Condoling his death, West Bengal Chief Minister Mamata Banerjee said Dasgupta will be remembered for his contribution to the nation as a Parliamentarian and trade union leader.
Saddened at the passing away of CPI leader Gurudas Dashgupta ji. He will be remembered for his contribution to the nation as a Parliamentarian and trade union leader. Condolences to his family, friends and colleagues
— Mamata Banerjee (@MamataOfficial) October 31, 2019
Known for his oratory skills, Dasgupta was the CPI's former deputy general secretary and a well-known trade unionist. He got elected as general secretary of All India Trade Union Congress in 2001 and became the elected member of the National Secretariat, Communist Party of India, in 2004. He was elected to the Rajya Sabha in 1985. He was also a member of the Lok Sabha from Panskura in 2004 and Ghatal in 2009.

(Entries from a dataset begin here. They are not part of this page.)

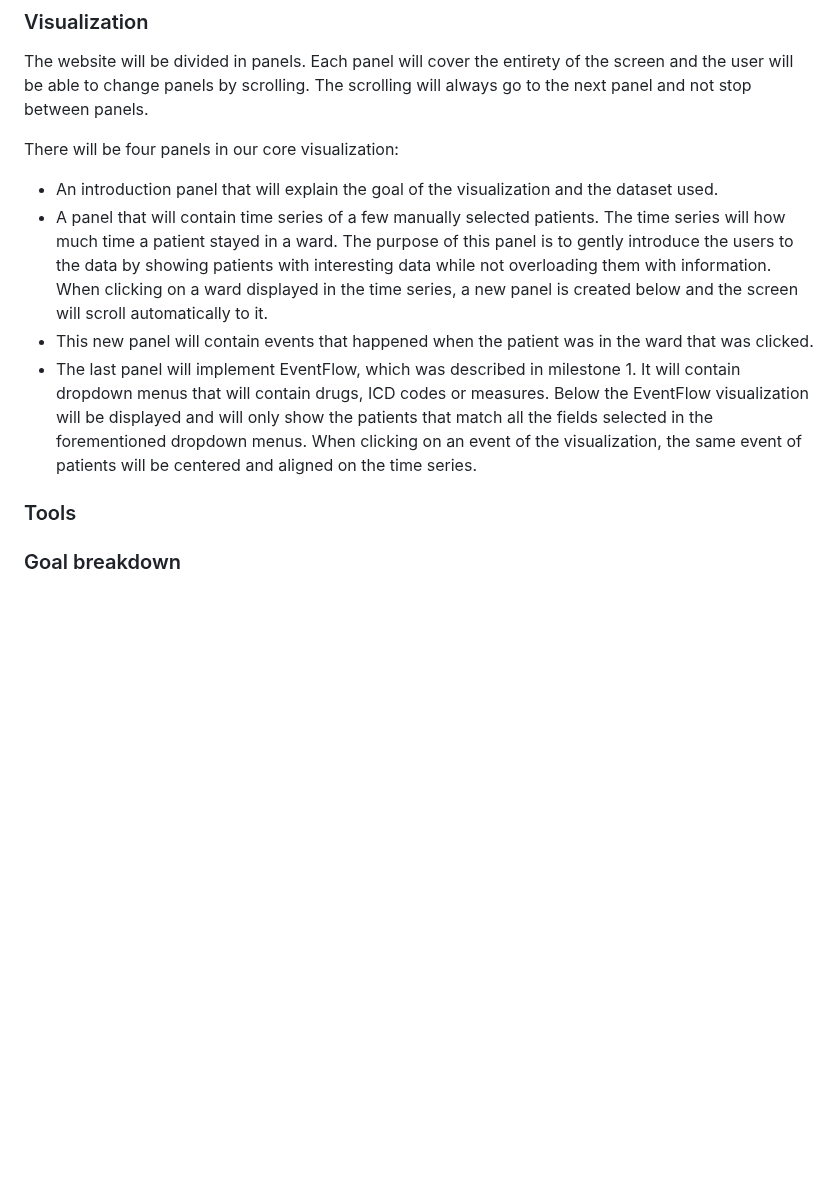
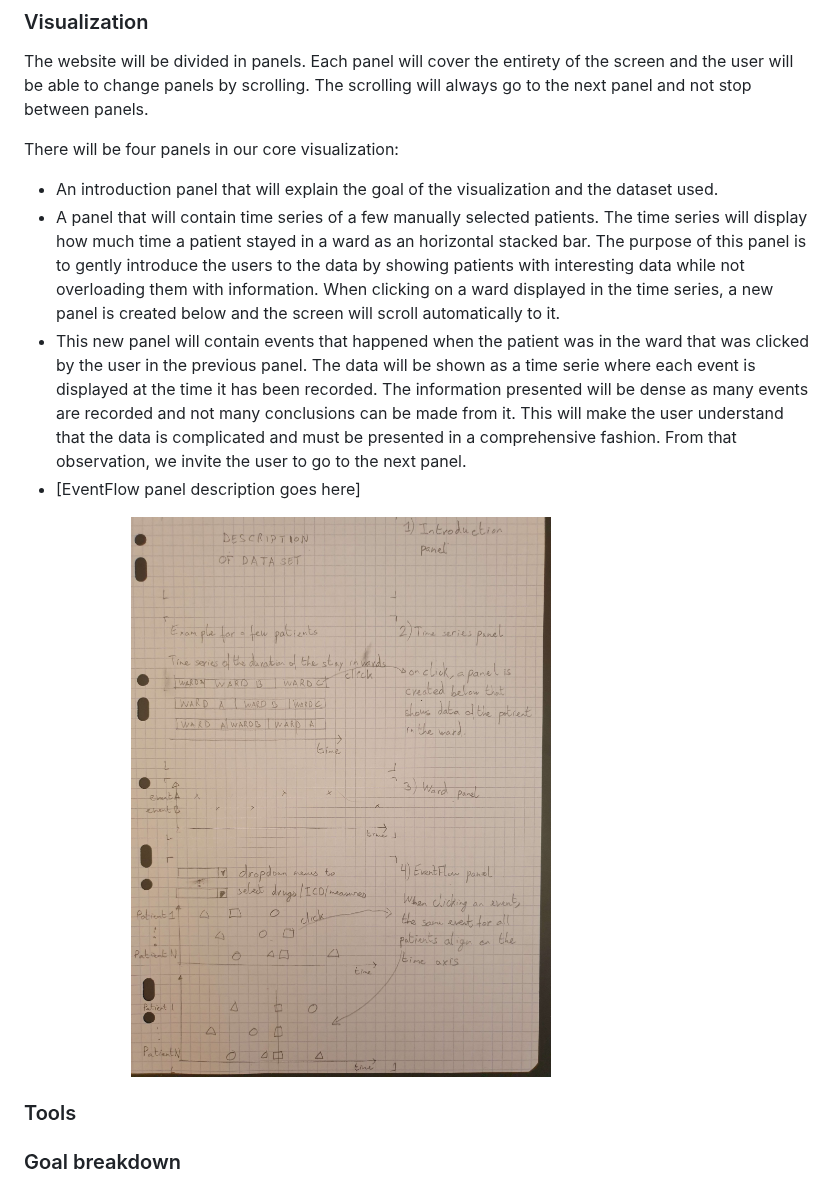
Before and after one commit to com-480-data-visualization/project-2023-mimic, a Markdown page: README.md, the part around the change. GitHub-like rendering; blank space fills up the shorter version.

```diff
--- a/README.md
+++ b/README.md
@@ -124,10 +124,11 @@ The website will be divided in panels. Each panel will cover the entirety of the
 There will be four panels in our core visualization:
 
 - An introduction panel that will explain the goal of the visualization and the dataset used.
-- A panel that will contain time series of a few manually selected patients. The time series will how much time a patient stayed in a ward. The purpose of this panel is to gently introduce the users to the data by showing patients with interesting data while not overloading them with information. When clicking on a ward displayed in the time series, a new panel is created below and the screen will scroll automatically to it.
-- This new panel will contain events that happened when the patient was in the ward that was clicked.
-- The last panel will implement EventFlow, which was described in milestone 1. It will contain dropdown menus that will contain drugs, ICD codes or measures. Below the EventFlow visualization will be displayed and will only show the patients that match all the fields selected in the forementioned dropdown menus.
-When clicking on an event of the visualization, the same event of patients will be centered and aligned on the time series.
+- A panel that will contain time series of a few manually selected patients. The time series will display how much time a patient stayed in a ward as an horizontal stacked bar. The purpose of this panel is to gently introduce the users to the data by showing patients with interesting data while not overloading them with information. When clicking on a ward displayed in the time series, a new panel is created below and the screen will scroll automatically to it.
+- This new panel will contain events that happened when the patient was in the ward that was clicked by the user in the previous panel. The data will be shown as a time serie where each event is displayed at the time it has been recorded. The information presented will be dense as many events are recorded and not many conclusions can be made from it. This will make the user understand that the data is complicated and must be presented in a comprehensive fashion. From that observation, we invite the user to go to the next panel.
+- [EventFlow panel description goes here]
+
+<img src="resources/images/sketch.jpg" alt="sketch" width="80%" height="80%" title = "Sketch of our visualization">
 
 ### Tools
 
```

Besides, he was a member of the Joint Parliamentary Committee (JPC) on Harshad Mehta related Securities Scam and in the 2G spectrum scam. He had openly accused the then Prime Minister Manmohan Singh of 'dereliction of duty', alleging that Singh was fully aware of irregularities in dispensing of telecom licences.
A well-read Parliamentarian, Dasgupta had raised several important issues during his 25-year-long stint in Parliament. When he decided not to contest in 2014 Lok Sabha elections, he mentioned that he would only retire from electoral politics, not politics in general.
In 1965, he was detained under the Defence of India Rules in and went underground on a number of occasions during Congress rule in West Bengal.
The CPI leader will also be remembered as one MP who had a record percentage of presence in Parliament sessions — never below 70 per cent.